Here are things we can do to maintain our freedoms. They require understanding and a strong commitment, but except in the time of a crisis, they do not require much time or money. They provide important learning opportunities for us and our children. And they help us discover how to maintain freedoms in other areas of our lives as well.
Click on each of the following Ten Principles to learn more.
Have a copy of the homeschooling statute available for reference when you need it. Don’t ask school officials or the Department of Public Instruction (DPI) for information about statutes, regulations, or what is required. They often do not know, misunderstand, have been misinformed, or have purposely misconstrued what the statutes or regulations say. Be careful about information from books or websites that cover the laws in all 50 states. They sometimes provide only the text of the statutes without essential information about how they are interpreted and enforced, or interpret the law of one state through their experience with the law in another state, oftentimes ending up with an incorrect or inaccurate interpretation.

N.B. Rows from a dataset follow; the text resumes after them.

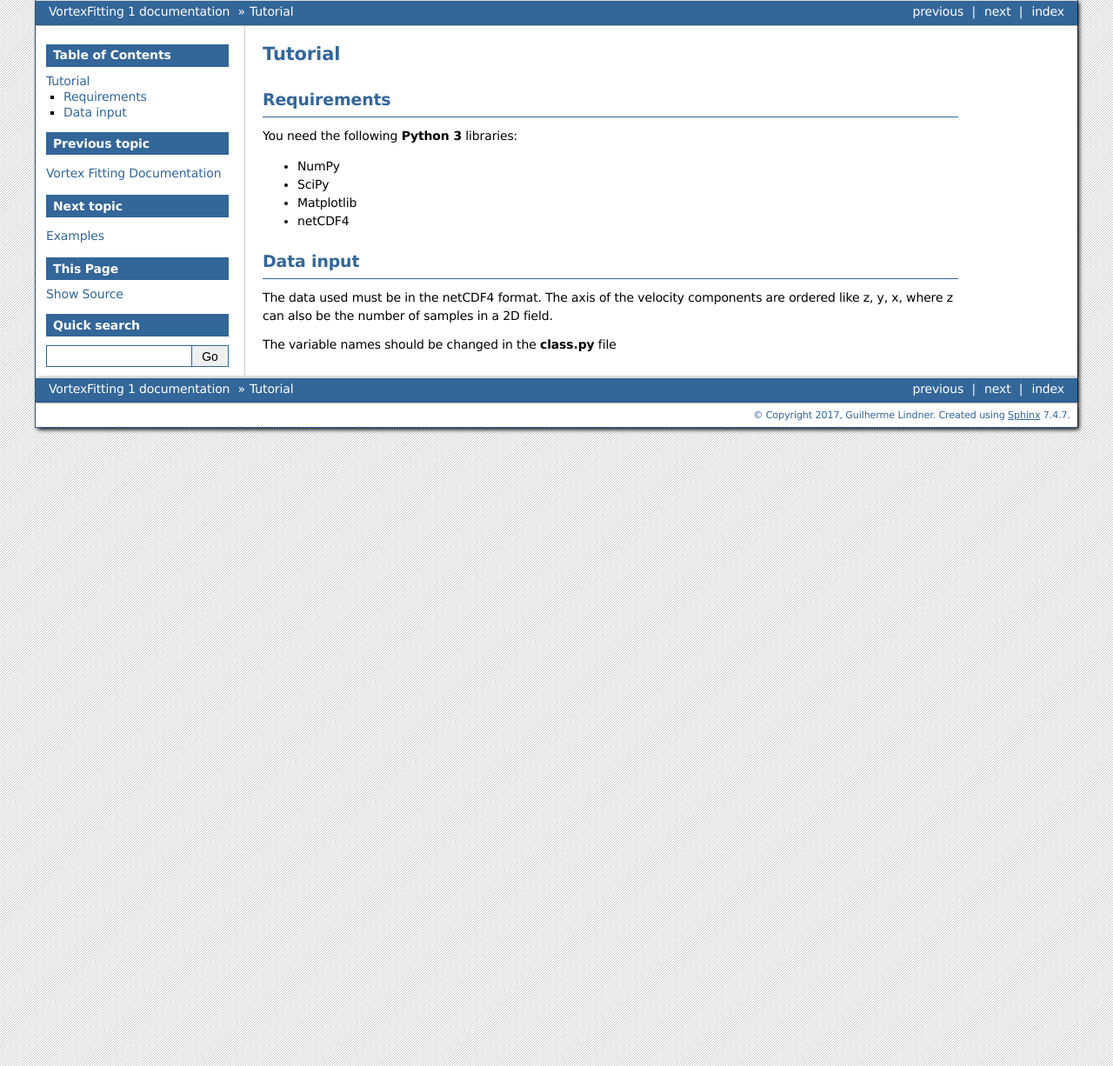
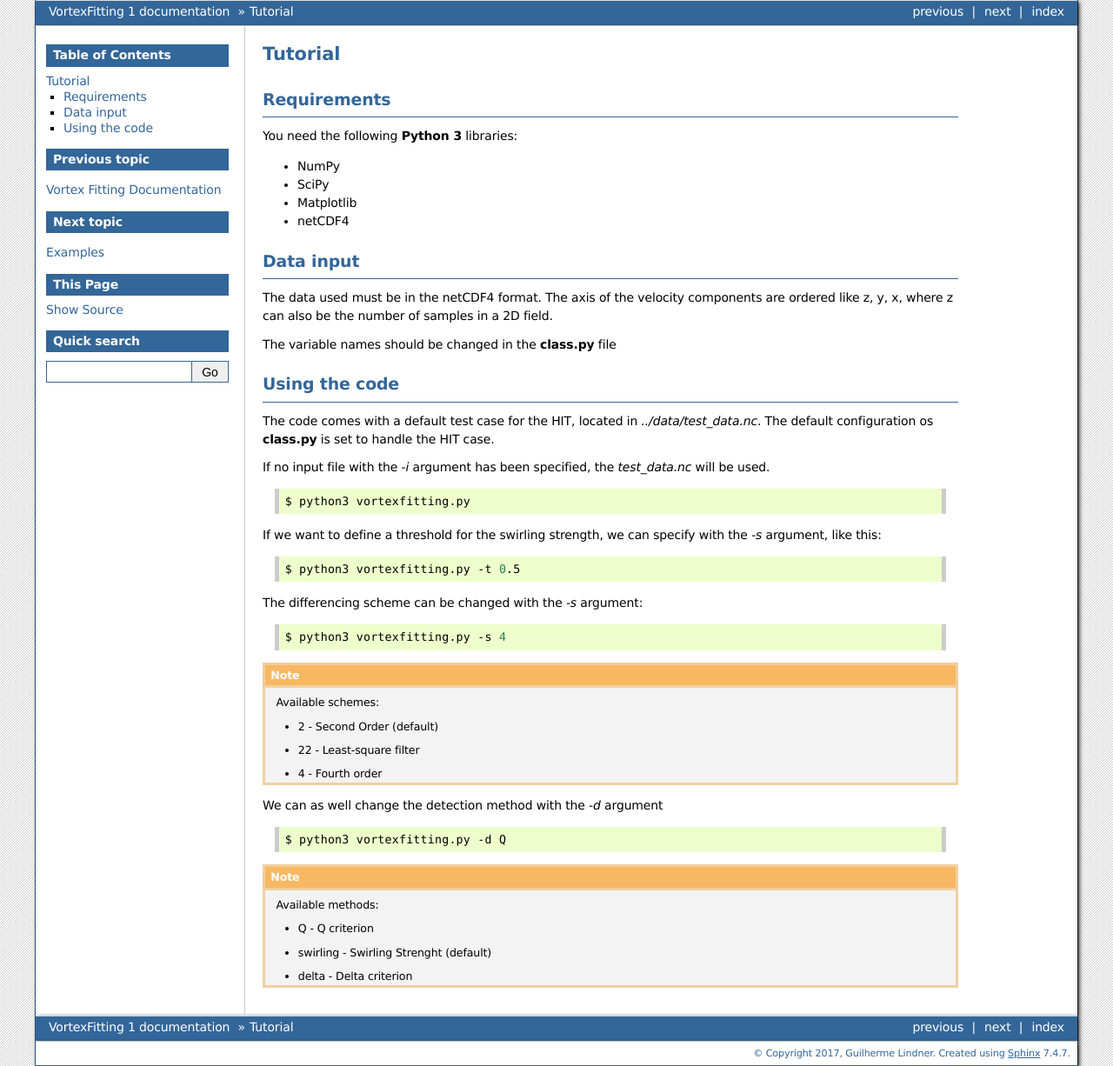
Before and after one commit to guilindner/VortexFitting, a Sphinx documentation site: the page built from docs/tutorial.rst, in a window 1280 px wide. Shown: the whole page at 87% size. Built offline with Sphinx 7.4.7, drawn with Linux system fonts in a browser that asks for light colours; formulas are drawn with MathJax 3.

Commit message:
organized the sample files

```diff
--- a/docs/examples.rst
+++ b/docs/examples.rst
@@ -3,6 +3,8 @@ Examples
 
 DNS case
 --------
+DNS simulation of an Homogeneous Isotropic Turbulence (HIT) case.
+
 
 PIV case
 --------
--- a/docs/tutorial.rst
+++ b/docs/tutorial.rst
@@ -17,3 +17,46 @@ components are ordered like z, y, x, where z can also be the number of
 samples in a 2D field.
 
 The variable names should be changed in the **class.py** file
+
+Using the code
+--------------
+
+The code comes with a default test case for the HIT, located in *../data/test_data.nc*.
+The default configuration os **class.py** is set to handle the HIT case.
+
+If no input file with the *-i* argument has been specified, the *test_data.nc* will be used.
+
+.. code-block:: bash
+
+   $ python3 vortexfitting.py
+
+If we want to define a threshold for the swirling strength, we can specify with
+the *-s* argument, like this:
+
+.. code-block:: bash
+
+   $ python3 vortexfitting.py -t 0.5
+
+The differencing scheme can be changed with the *-s* argument:
+
+.. code-block:: bash
+
+   $ python3 vortexfitting.py -s 4
+
+.. note:: Available schemes:
+
+          * 2 - Second Order (default)
+          * 22 - Least-square filter
+          * 4 - Fourth order
+
+We can as well change the detection method with the *-d* argument
+
+.. code-block:: bash
+
+   $ python3 vortexfitting.py -d Q
+
+.. note:: Available methods:
+
+          * Q - Q criterion
+          * swirling - Swirling Strenght (default)
+          * delta - Delta criterion
```
Also changed, not shown: 15 other files.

However, do only the minimum the law requires. When people do otherwise, they voluntarily and unnecessarily increase the power and authority that public officials have over homeschoolers. They set precedents that limit their freedoms and those of other homeschoolers. Therefore, if a school official asks or tells you to do more than is required, politely refuse and explain what is and is not required. If they persist, ask them to show you the statute or regulation that gives them the authority to make such a request.
Occasionally, it may be tempting to take what seems like the easy way out and do more than the minimum by showing officials things such as our curriculum, school calendars, samples of our children’s work, or test scores, even though these are not required by statute in Wisconsin. Perhaps we are proud of our children’s accomplishments or want to educate officials about homeschooling or show them how well it works. But any action that exceeds statutes or regulations sets a precedent and is likely to increase demands officials make of us and other homeschoolers in the future. It may also increase the questions, doubts, concerns, and criticisms that officials have about our homeschooling.
--Public school at home programs, including virtual charter schools.
--Public or private schools which employ a part-time-on-campus and part-time-at-home model.
However, there is no such thing as a free lunch. Such benefits are likely to be followed by increased regulation, especially since the government is accountable for how tax dollars are spent. Even benefits that seem quite safe, like homeschoolers playing on public school sports teams, have opened the door for increased regulation of homeschooling. (Athletes who are public school students need to meet eligibility requirements. Reports from homeschoolers across the state who have chosen to play public school sports show that some schools are asking for things that are not legally required of homeschoolers, such as curriculum, grades, and health records.)
Regulation stemming from favors or benefits would undoubtedly apply to all homeschoolers, not just those accepting the benefits. Families would not have the option of refusing the benefit and avoiding the increased regulation.
It’s important for homeschoolers to resist the temptation to seek benefits or favors from the government, to refuse such benefits if they are offered, to make it clear to legislators that they do not want such benefits, and to encourage other homeschoolers to do these things as well.
Remember that your actions affect other homeschoolers’ freedoms.
Joining WHPA is an excellent way to work with other homeschoolers. WHPA is strong because it includes all homeschoolers, regardless of their approach to learning, homeschooling, lifestyle, philosophy, politics, or religious beliefs. WHPA is strong because it relies on people like you knowing their rights and responsibilities. Our homeschooling freedoms depend on our working together. Renew your membership; tell others about WHPA; donate; and attend the annual conference and resource fair. Also consider joining a local homeschooling support group. If none exists in your area, start one.
These ten principles are the reasons homeschoolers in Wisconsin have been able to maintain their freedoms. WHPA has had to work hard to maintain them in the face of opposition to homeschooling from the educational establishment, some legislators, and some members of the general public.
Together we can preserve independent, parent-led, privately-funded educational freedom for homeschooling families who take direct responsibility for the education of their children.
Click here to read the Wisconsin homeschooling statutes.
Last Updated on 06/11/21